NEWARK, New Jersey (WABC) -- Water service has nearly been fully restored after a large water main break near the Newark-Belleville border prompted officials to declare a city-wide emergency in Newark amid a day of extreme heat and humidity on Tuesday.
Belleville Mayor Michael Melham says that most of the town has full water pressure. The same is true in Newark, where Mayor Ras Baraka announced that full water pressure would be at 100% by Wednesday evening.
"We have made outstanding progress on controlling this leak from the water main break from the beginning, and I thank our Water and Sewer Utilities team for their round-the-clock efforts to do so," Mayor Baraka said.
While water service is expected to be fully restored soon, residents in Newark and neighboring Belleville are still being advised to boil water until further notice.
Free cases of bottled water were distributed to residents at the Belleville Senior Center at 125 Franklin Ave on Tuesday night as a result of the water main break.
The town says they will decide on Thursday if water bottle distribution will resume.
Workers also went door-to-door in Newark giving out water bottles to those in need. Newark residents can request water by calling 973-733-4311.
Approximately 100,000 people were impacted in Newark alone, according to Kareem Adeem, Director of the Newark Department of Water and Sewer Utilities.
Newark Beth Israel Medical Center is once again accepting visitors after the break forced the hospital to place temporary restriction.

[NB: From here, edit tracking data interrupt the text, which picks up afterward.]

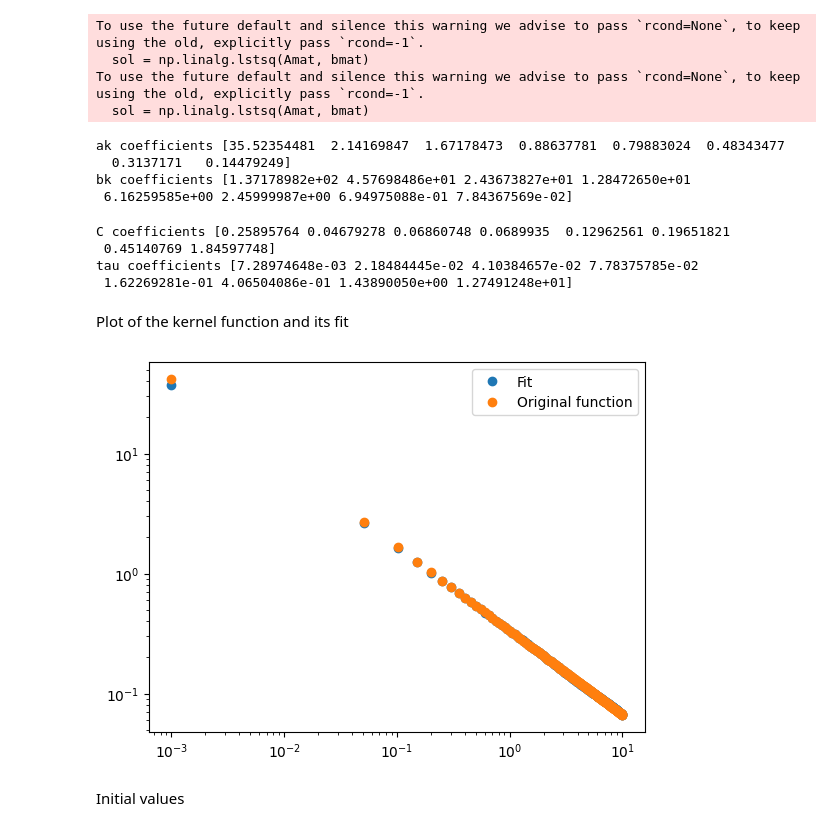
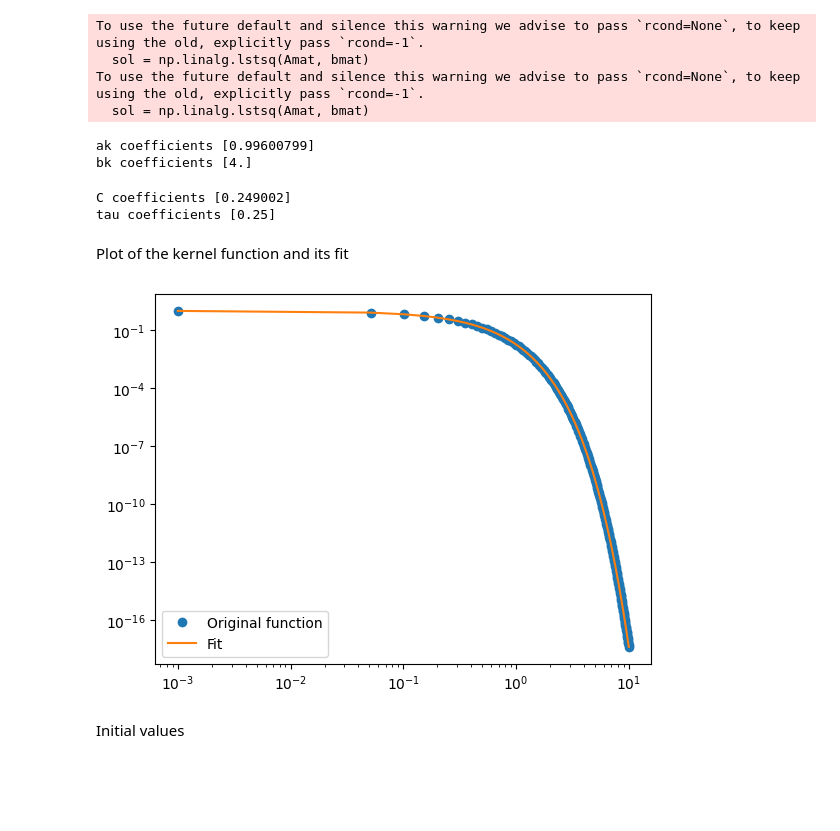
Before and after one commit to guillezuhe/GeneralizedLangevin, a Jupyter notebook: GeneralizedLangevin.ipynb, the cells around one changed output. Drawn from its saved outputs; the diff is of its cells as text; code cells hidden in the pictures; blank space fills up the shorter version.

```diff
--- a/GeneralizedLangevin.ipynb
+++ b/GeneralizedLangevin.ipynb
@@ -64,7 +64,7 @@ def prony(t, F, m):
 
 	return a_est, -b_est
 # %%
-Nk = 8 # Number of Prony modes
+Nk = 1 # Number of Prony modes
 # c_v = [0.25]
 # tau_v = [0.25]
 
@@ -93,37 +108,33 @@ To use the future default and silence this warning we advise to pass `rcond=None
 print('ak coefficients', a_v)
 print('bk coefficients', b_v)
 # %% [output]
-ak coefficients [35.52354481  2.14169847  1.67178473  0.88637781  0.79883024  0.48343477
-  0.3137171   0.14479249]
-bk coefficients [1.37178982e+02 4.57698486e+01 2.43673827e+01 1.28472650e+01
- 6.16259585e+00 2.45999987e+00 6.94975088e-01 7.84367569e-02]
+ak coefficients [0.99600799]
+bk coefficients [4.]
 # %%
 print('C coefficients', c_v)
 print('tau coefficients', tau_v)
 # %% [output]
-C coefficients [0.25895764 0.04679278 0.06860748 0.0689935  0.12962561 0.19651821
- 0.45140769 1.84597748]
-tau coefficients [7.28974648e-03 2.18484445e-02 4.10384657e-02 7.78375785e-02
- 1.62269281e-01 4.06504086e-01 1.43890050e+00 1.27491248e+01]
+C coefficients [0.249002]
+tau coefficients [0.25]
 # %% [markdown]
 Plot of the kernel function and its fit
 # %%
 K_v = []
 for time in t_data:
     K = 0.0
     for ck, tauk in zip(c_v, tau_v):
         K += (ck/tauk) * np.exp(-time/tauk)
 
     K_v.append(K)
 
 
 plt.figure()
-plt.loglog(t_data, K_v, 'o', label='Fit')
 plt.loglog(t_data, data, 'o', label='Original function')
+plt.loglog(t_data, K_v, label='Fit')
 plt.legend()
 plt.show()
 # %% [output]
-[figure, old version]
+[figure, new version]
 # %% [markdown]
 Initial values
 # %%
```
Also changed, not shown: parts of 7 cells of this notebook.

All of this comes after a major, 42-inch water main broke in Branch Brook Park on the Newark-Belleville city line just before 6 a.m. Tuesday.
Newark Firefighters and Police responded to the scene as water gushed from the broken main and flooded Clinton and Mill Streets.
Video from NewsCopter 7 showed the muddy, rushing river caused by the break.
WATCH: NewsCopter 7 over massive water main break on Newark-Belleville line
First responders assisted with a private vehicle which fell into a sinkhole near the break.
The motorist escaped as the car was being swallowed up into the hole. Part of the submerged vehicle could be seen sticking out above the rushing water.
Newark Water Department crews were on site working to repair the large main, which Adeem said was originally installed back in 1880.
Newark's Office of Emergency Management sought mutual aid from neighboring cities to supply water tankers as repairs were being made.